> **What you need to do**: The entries below should be set down again exactly, with every picture left out.

(Stored data)
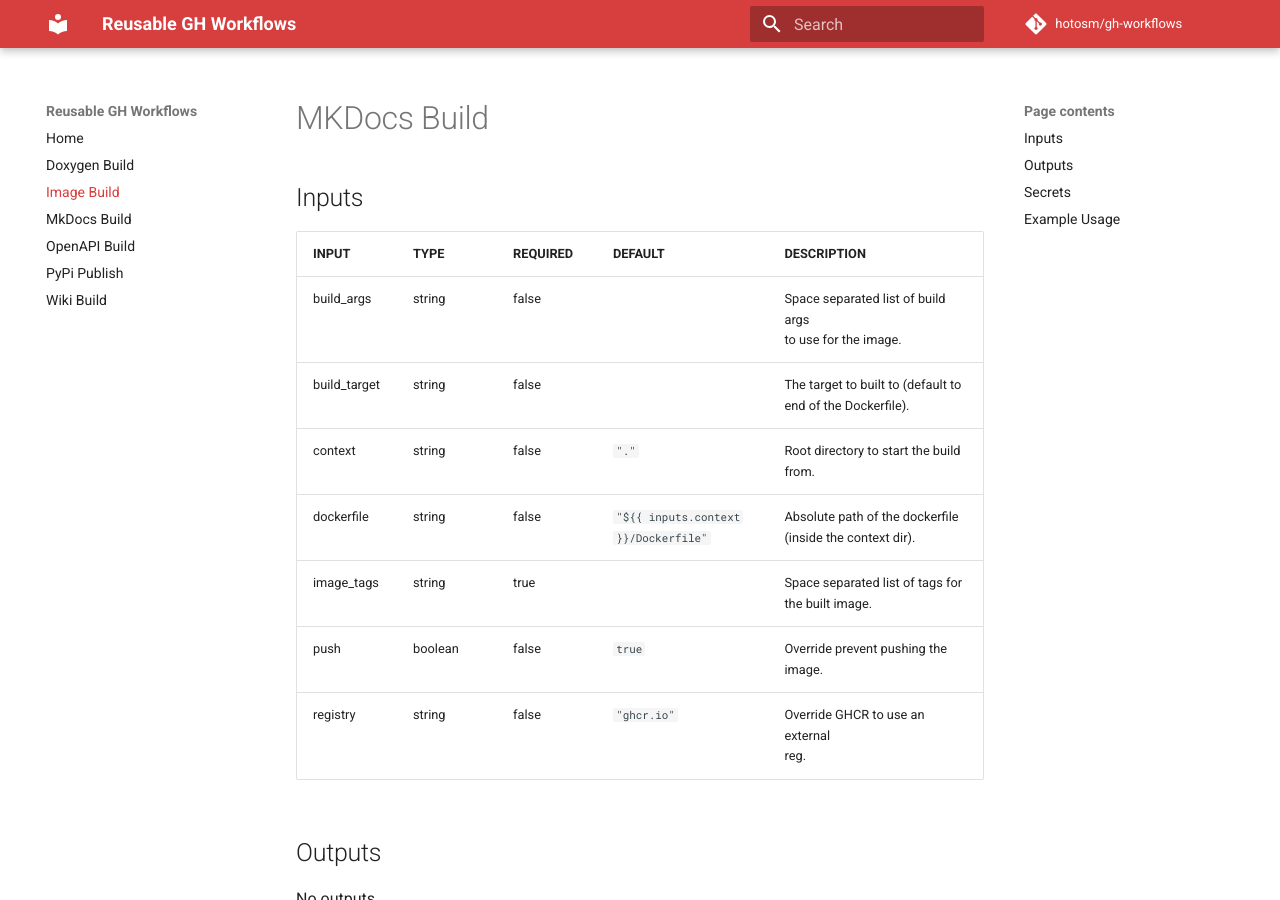
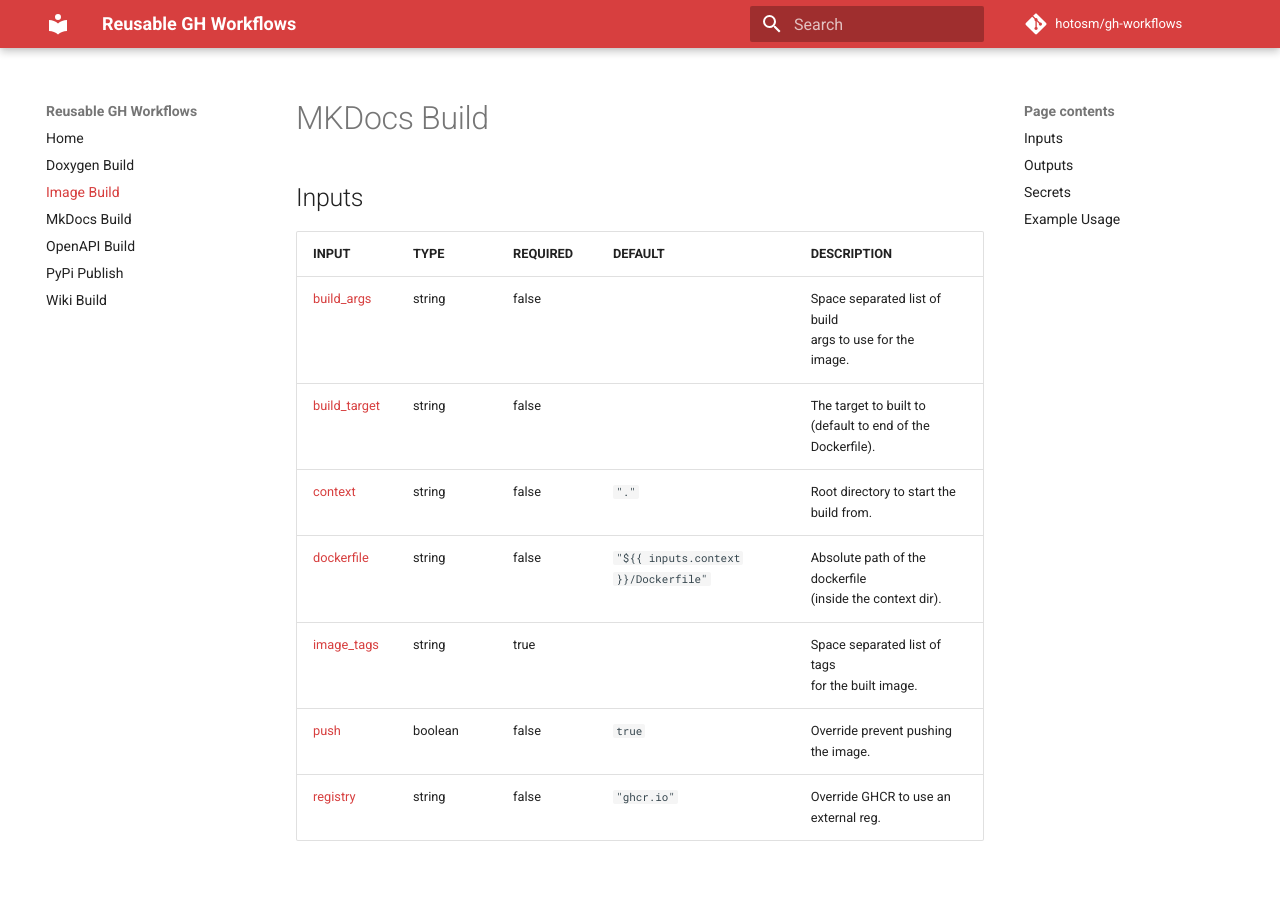
Before and after one commit to hotosm/gh-workflows, an MkDocs documentation site: the page built from docs/image_build.md, in a window 1280 px wide and 900 px high. Built offline with MkDocs 1.6.1 and Material for MkDocs 9.7.7, drawn with Linux system fonts in a browser that asks for light colours; comment, search, counter and statistics services are not loaded.

Commit message:
docs: updated workflow docs

```diff
--- a/docs/image_build.md
+++ b/docs/image_build.md
@@ -4,32 +4,28 @@
 
 <!-- AUTO-DOC-INPUT:START - Do not remove or modify this section -->
 
-| INPUT        | TYPE    | REQUIRED | DEFAULT                              | DESCRIPTION                                                  |
-| ------------ | ------- | -------- | ------------------------------------ | ------------------------------------------------------------ |
-| build_args   | string  | false    |                                      | Space separated list of build args <br>to use for the image. |
-| build_target | string  | false    |                                      | The target to built to (default to end of the Dockerfile).   |
-| context      | string  | false    | `"."`                                | Root directory to start the build <br>from.                  |
-| dockerfile   | string  | false    | `"${{ inputs.context }}/Dockerfile"` | Absolute path of the dockerfile (inside the context dir).    |
-| image_tags   | string  | true     |                                      | Space separated list of tags for <br>the built image.        |
-| push         | boolean | false    | `true`                               | Override prevent pushing the image.                          |
-| registry     | string  | false    | `"ghcr.io"`                          | Override GHCR to use an external <br>reg.                    |
+|                                INPUT                                 |  TYPE   | REQUIRED |               DEFAULT                |                            DESCRIPTION                            |
+|----------------------------------------------------------------------|---------|----------|--------------------------------------|-------------------------------------------------------------------|
+|    <a name="input_build_args"></a>[build_args](#input_build_args)    | string  |  false   |                                      | Space separated list of build <br>args to use for the <br>image.  |
+| <a name="input_build_target"></a>[build_target](#input_build_target) | string  |  false   |                                      |  The target to built to <br>(default to end of the Dockerfile).   |
+|        <a name="input_context"></a>[context](#input_context)         | string  |  false   |                `"."`                 |           Root directory to start the <br>build from.             |
+|    <a name="input_dockerfile"></a>[dockerfile](#input_dockerfile)    | string  |  false   | `"${{ inputs.context }}/Dockerfile"` |  Absolute path of the dockerfile <br>(inside the context dir).    |
+|    <a name="input_image_tags"></a>[image_tags](#input_image_tags)    | string  |   true   |                                      |      Space separated list of tags <br>for the built image.        |
+|             <a name="input_push"></a>[push](#input_push)             | boolean |  false   |                `true`                |                Override prevent pushing the image.                |
+|       <a name="input_registry"></a>[registry](#input_registry)       | string  |  false   |             `"ghcr.io"`              |            Override GHCR to use an <br>external reg.              |
 
 <!-- AUTO-DOC-INPUT:END -->
 
 ## Outputs
 
 <!-- AUTO-DOC-OUTPUT:START - Do not remove or modify this section -->
-
 No outputs.
-
 <!-- AUTO-DOC-OUTPUT:END -->
 
 ## Secrets
 
 <!-- AUTO-DOC-SECRETS:START - Do not remove or modify this section -->
-
 No secrets.
-
 <!-- AUTO-DOC-SECRETS:END -->
 
 ## Example Usage
```
Also changed, not shown: docs/doxygen_build.md (+4 -8 lines), docs/mkdocs_build.md (+6 -10 lines), docs/openapi_build.md (+6 -10 lines), docs/pypi_publish.md (+3 -7 lines), docs/wiki.md (+3 -7 lines).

> **Answer section**:
Before and after one commit to hotosm/gh-workflows, an MkDocs documentation site: the page built from docs/image_build.md, in a window 1280 px wide and 900 px high. Built offline with MkDocs 1.6.1 and Material for MkDocs 9.7.7, drawn with Linux system fonts in a browser that asks for light colours; comment, search, counter and statistics services are not loaded.

Commit message:
docs: updated workflow docs

```diff
--- a/docs/image_build.md
+++ b/docs/image_build.md
@@ -4,32 +4,28 @@
 
 <!-- AUTO-DOC-INPUT:START - Do not remove or modify this section -->
 
-| INPUT        | TYPE    | REQUIRED | DEFAULT                              | DESCRIPTION                                                  |
-| ------------ | ------- | -------- | ------------------------------------ | ------------------------------------------------------------ |
-| build_args   | string  | false    |                                      | Space separated list of build args <br>to use for the image. |
-| build_target | string  | false    |                                      | The target to built to (default to end of the Dockerfile).   |
-| context      | string  | false    | `"."`                                | Root directory to start the build <br>from.                  |
-| dockerfile   | string  | false    | `"${{ inputs.context }}/Dockerfile"` | Absolute path of the dockerfile (inside the context dir).    |
-| image_tags   | string  | true     |                                      | Space separated list of tags for <br>the built image.        |
-| push         | boolean | false    | `true`                               | Override prevent pushing the image.                          |
-| registry     | string  | false    | `"ghcr.io"`                          | Override GHCR to use an external <br>reg.                    |
+|                                INPUT                                 |  TYPE   | REQUIRED |               DEFAULT                |                            DESCRIPTION                            |
+|----------------------------------------------------------------------|---------|----------|--------------------------------------|-------------------------------------------------------------------|
+|    <a name="input_build_args"></a>[build_args](#input_build_args)    | string  |  false   |                                      | Space separated list of build <br>args to use for the <br>image.  |
+| <a name="input_build_target"></a>[build_target](#input_build_target) | string  |  false   |                                      |  The target to built to <br>(default to end of the Dockerfile).   |
+|        <a name="input_context"></a>[context](#input_context)         | string  |  false   |                `"."`                 |           Root directory to start the <br>build from.             |
+|    <a name="input_dockerfile"></a>[dockerfile](#input_dockerfile)    | string  |  false   | `"${{ inputs.context }}/Dockerfile"` |  Absolute path of the dockerfile <br>(inside the context dir).    |
+|    <a name="input_image_tags"></a>[image_tags](#input_image_tags)    | string  |   true   |                                      |      Space separated list of tags <br>for the built image.        |
+|             <a name="input_push"></a>[push](#input_push)             | boolean |  false   |                `true`                |                Override prevent pushing the image.                |
+|       <a name="input_registry"></a>[registry](#input_registry)       | string  |  false   |             `"ghcr.io"`              |            Override GHCR to use an <br>external reg.              |
 
 <!-- AUTO-DOC-INPUT:END -->
 
 ## Outputs
 
 <!-- AUTO-DOC-OUTPUT:START - Do not remove or modify this section -->
-
 No outputs.
-
 <!-- AUTO-DOC-OUTPUT:END -->
 
 ## Secrets
 
 <!-- AUTO-DOC-SECRETS:START - Do not remove or modify this section -->
-
 No secrets.
-
 <!-- AUTO-DOC-SECRETS:END -->
 
 ## Example Usage
```
Also changed, not shown: docs/doxygen_build.md (+4 -8 lines), docs/mkdocs_build.md (+6 -10 lines), docs/openapi_build.md (+6 -10 lines), docs/pypi_publish.md (+3 -7 lines), docs/wiki.md (+3 -7 lines).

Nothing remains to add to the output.